There are some basics in exegesis that Christians can learn and develop to improve their personal Bible study and their discussion at collective Bible studies. Drawing out of (ex-egesis) Scripture will feed the soul.
Which is the most significant word in the following sentence?
“The red car went down the hill.”
You may say that you need to know the context before you can answer this question. True; but you can learn something about the context by “good and necessary consequence” (Westminster Confession of Faith, Chapter 1, Section 6).
Good and necessary consequence
One can deduce from the definite article – ‘the’ hill – that, in this context, there was only one hill being considered.
One can deduce that there was a red car on this hill, sufficiently far up it that it was capable of going down it.

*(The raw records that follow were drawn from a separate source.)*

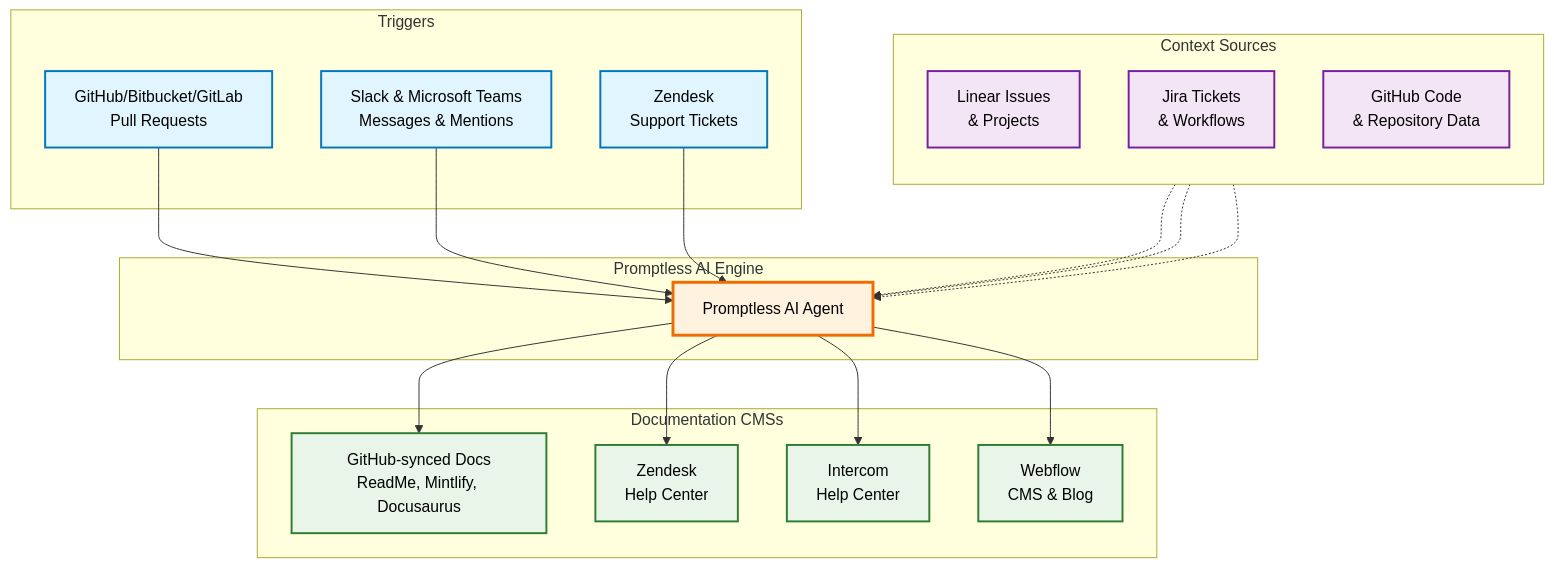
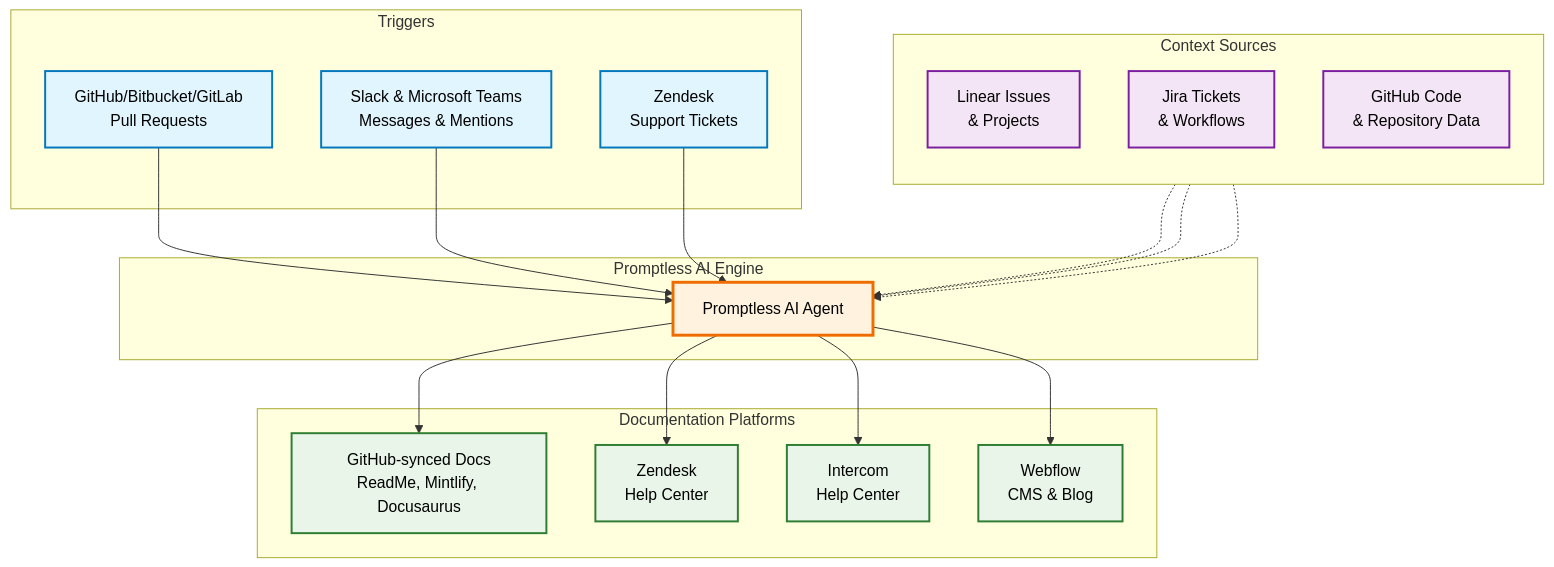
The diagram in fern/docs/core-concepts/index.mdx (Promptless/docs), drawn with Mermaid before and after one commit. The commit also changed other lines of this file and 1 other file, not shown here.

Commit message:
Sync documentation updates from Promptless agent

````diff
--- a/fern/docs/core-concepts/index.mdx
+++ b/fern/docs/core-concepts/index.mdx
@@ -9,55 +9,55 @@
 ```mermaid
 graph TB
     %% Triggers Section
     subgraph "Triggers"
         T1[GitHub/Bitbucket/GitLab<br/>Pull Requests]
         T2[Slack & Microsoft Teams<br/>Messages & Mentions]
         T3[Zendesk<br/>Support Tickets]
     end
 
     %% Context Sources Section (vertical layout)
     subgraph "Context Sources"
         direction TB
         C1[Linear Issues<br/>& Projects]
         C2[Jira Tickets<br/>& Workflows]
         C3[GitHub Code<br/>& Repository Data]
     end
 
     %% Promptless Core
     subgraph "Promptless AI Engine"
         AI[Promptless AI Agent]
     end
 
-    %% Documentation CMSs
-    subgraph "Documentation CMSs"
+    %% Documentation Platforms
+    subgraph "Documentation Platforms"
         D1[GitHub-synced Docs<br/>ReadMe, Mintlify, Docusaurus]
         D2[Zendesk<br/>Help Center]
         D3[Intercom<br/>Help Center]
         D4[Webflow<br/>CMS & Blog]
     end
 
     %% Connections
     T1 --> AI
     T2 --> AI
     T3 --> AI
     
     C1 -.-> AI
     C2 -.-> AI
     C3 -.-> AI
 
     AI --> D1
     AI --> D2
     AI --> D3
     AI --> D4
 
     %% Styling
     classDef triggerStyle fill:#e1f5fe,stroke:#0277bd,stroke-width:2px,color:#000000
     classDef contextStyle fill:#f3e5f5,stroke:#7b1fa2,stroke-width:2px,color:#000000
     classDef coreStyle fill:#fff3e0,stroke:#ef6c00,stroke-width:3px,color:#000000
-    classDef cmsStyle fill:#e8f5e8,stroke:#2e7d32,stroke-width:2px,color:#000000
+    classDef platformStyle fill:#e8f5e8,stroke:#2e7d32,stroke-width:2px,color:#000000
 
     class T1,T2,T3 triggerStyle
     class C1,C2,C3 contextStyle
     class AI coreStyle
-    class D1,D2,D3,D4 cmsStyle
+    class D1,D2,D3,D4 platformStyle
 ```
````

One can deduce that it is now lower than it was before. One would need to consider the tense of the verb and possibly the context to determine if the motion ‘went down’ was completed or if it was still on-going. The sentence does not say if the car has now stopped because it could have completed its descent of the hill and was now traveling along the flat. The latter point is not a ‘necessary’ consequence or interference. It may or may not be so, and the exegete needs to carry these options in their mind to see if the context will provide clues. A good imagination may consider other possibilities that need to be checked out by the context.
The significant word
So which is the most significant word? Having developed in one’s mind the above picture, where do we go from here?
A useful procedure is to remove words to see what difference it makes to the sentence. What happens when we remove the word ‘red’? Has it made any difference to the picture? Not much? Really? So what happens when you put it back in? Nothing? Not so. We now realise that there must be more than one car on this hill and only one of them is red! There may be ten cars but only one of them is red and it went down the hill. The picture is opening up. It does not say what the other car(s) did, but the exegete will carry this piece of information in mind when reading around the context.
It is for lack of a sanctified imagination that unbelieving Bible critics think that there are contradictions in Scripture. They need to think more.
The humble adjective
So, voilà! The humble adjective ‘red’ is the most significant word in the sentence. It is the distinguishing word.
The subject of the sentence is the red car, which went down the hill, whatever the other car (s) did.
Some examples of the importance of adjectives are here.
Adjectives are important in most discussions and debates, and for failure to realise this and use them accurately, communication ends up at cross purposes.
‘What is faith?’ is an interesting topic. It is not the same as ‘What is saving faith?’ or more specifically What is faith in Jesus Christ? (Westminster Shorter Catechism Question 86.) Assurance of salvation is a particular and specific exercise of faith.
‘What is repentance?’ is useful to discuss as a preliminary to ‘What is evangelical repentance’ or What is repentance unto life? (Westminster Shorter Catechism Question 87.)